The Amazing Johnathan was given a year to live, and he’s been alive far longer than expected, and filmmaker Benjamin Berman is here to document the artist’s current living situation, but in the process of telling Johnathan’s story, Berman discovers that he is not the only documentarian currently working on The Amazing Johnathan’s life, and as a mystery surrounding this other documentary unfolds, Berman finds the lines between reality and fantasy blurring, leading on a strange odyssey that will make him question everything.

The Amazing Johnathan Documentary is head-scratchingly odd. It’s a film that questions the very nature of documentary filmmaking itself as this head-trip unfolds before the audience. With multiple filmmakers each taking a stab at the story of the famed comedian, lies that he made begin to unravel and a confusingly convoluted narrative takes shape, one that asks questions about life and death and the human fascination with both.

You have to see the film for yourself, and I was equal parts hating and loving it in all its frustrating layers. What I can tell you is this: you won’t believe what’s going on, and you probably shouldn’t believe everything you see. It’s a meth-fueled journey into madness. As I said before, I really hated it. I also really loved it. I’m still not sure how I came out the other end feeling, and I recommend you see it for yourself.


3.5/5 (tentatively)

-Kyle A. Goethe

[Happy 20th Birthday!] Trapped in Paradise (1994)


Director: George Gallo

Cast: Nicolas Cage, Jon Lovitz, Dana Carvey

Screenplay: George Gallo

111 mins. Rated PG-13 for some rude language.

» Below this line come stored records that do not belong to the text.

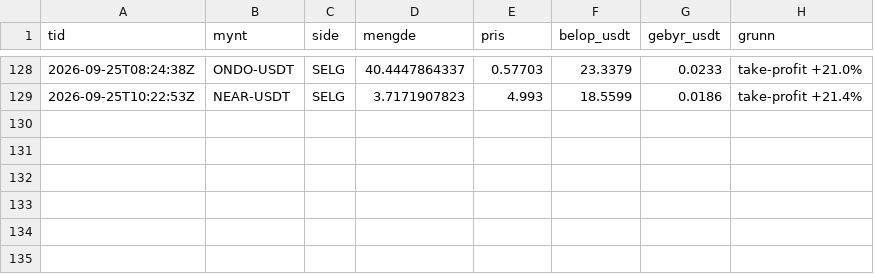
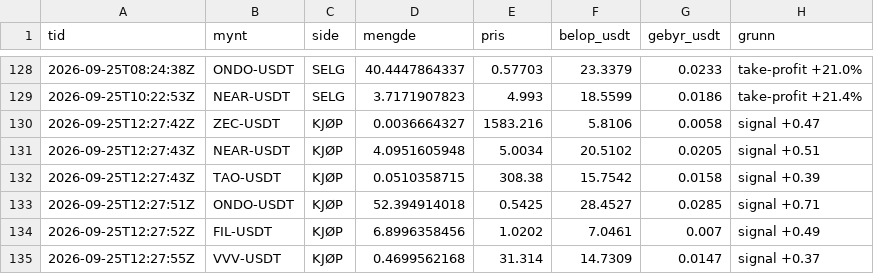
Before and after one commit to bjornandre-jpg/krypto-dashboard, a CSV file: state/krypto50/handler.csv, drawn as a sheet; only a part is shown, gaps mark what is left out.

```diff
--- a/state/krypto50/handler.csv
+++ b/state/krypto50/handler.csv
@@ -129 +129,7 @@ tid,mynt,side,mengde,pris,belop_usdt,gebyr_usdt,grunn
 2026-09-25T10:22:53Z,NEAR-USDT,SELG,3.7171907823,4.993,18.5599,0.0186,take-profit +21.4%
+2026-09-25T12:27:42Z,ZEC-USDT,KJØP,0.0036664327,1583.216,5.8106,0.0058,signal +0.47
+2026-09-25T12:27:43Z,NEAR-USDT,KJØP,4.0951605948,5.0034,20.5102,0.0205,signal +0.51
+2026-09-25T12:27:43Z,TAO-USDT,KJØP,0.0510358715,308.38,15.7542,0.0158,signal +0.39
+2026-09-25T12:27:51Z,ONDO-USDT,KJØP,52.394914018,0.5425,28.4527,0.0285,signal +0.71
+2026-09-25T12:27:52Z,FIL-USDT,KJØP,6.8996358456,1.0202,7.0461,0.007,signal +0.49
+2026-09-25T12:27:55Z,VVV-USDT,KJØP,0.4699562168,31.314,14.7309,0.0147,signal +0.37
```
Also changed, not shown: state/krypto100/egenkapital.csv, state/krypto100/handler.csv, 14 other files.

Christmas is just around the corner, so I thought it fitting to jump into the Christmas spirit by talking about a classic (at least on Comedy Central) that came to screens twenty years ago today. I’m talking about a little black comedy called Trapped in Paradise. It stars Nicolas Cage (Leaving Las Vegas, Left Behind) as Bill Firpo, the rightest of the three Firpo brothers, and the only one who can mostly ignore his temptations to commit crimes. His brothers Dave (Jon Lovitz, Happiness, Grown Ups 2) and Alvin (Dana Carvey, Wayne’s World, Jack and Jill) cannot ignore theirs, and are being released from prison due to overcrowding. Bill is begged by his paroled brethren to head to Paradise, Pennsylvania to visit the daughter of an incarcerated friend and ask her to visit her dying father. Bill eventually goes along, and for reason, he is most easily convinced to commit a bank robbery. The bank robbery goes somewhat awry, and the boys are now stuck in the town to a sweltering blizzard hitting town. They must survive being trapped in Paradise. See what I did there?


Nicolas Cage is just terrible here. He yells and screams and Cages everything in sight. His is one of the most unlikable performances in his career. He thankfully gets outshined by Lovitz and Carvey who provide a few laughs and have good chemistry, but altogether become more of a chorus than active members of the family. They provide a hokey commentary on the events going on without really bearing much weight on the story.

And what’s the deal with this bank robbery? Cage’s character Bill spends most of the film trying to keep his brothers from committing petty theft before being easily swayed into robbing a bank? C’MON! Totally unbelievable and uninspired. Prove it to me, unheard of director George Gallo! Prove it!

I enjoyed some of the tertiary characters in this film. They play as caricatures of picturesque small-town people. If the film were set a bit more to the west, I could call it Minnesota Nice to the extreme.

Director Gallo (Middle Men, Double Take) sleeps through this film. I didn’t find myself swept up in any of the events of the film. His screenplay offers far too few laughs and far too much fluff (and this isn’t good fluff, it is crap covered fluff). Even the cast in the film looks like it isn’t having any fun in this “funny Christmas” film. They referred to it as “Trapped in Bullshit” for the entirety of the strained shoot, and it shows here.


Part of me is drawn to Trapped in Paradise once every couple years, and when I finish it, I’m still not sure why. The film is dark and unfunny, it isn’t beautifully shot or acted, and it isn’t a plot that I can connect to in the slightest. This film exists somewhere above the Hallmark film releases but dreadfully below most anything else.



-Kyle A. Goethe

Blog at

Up ↑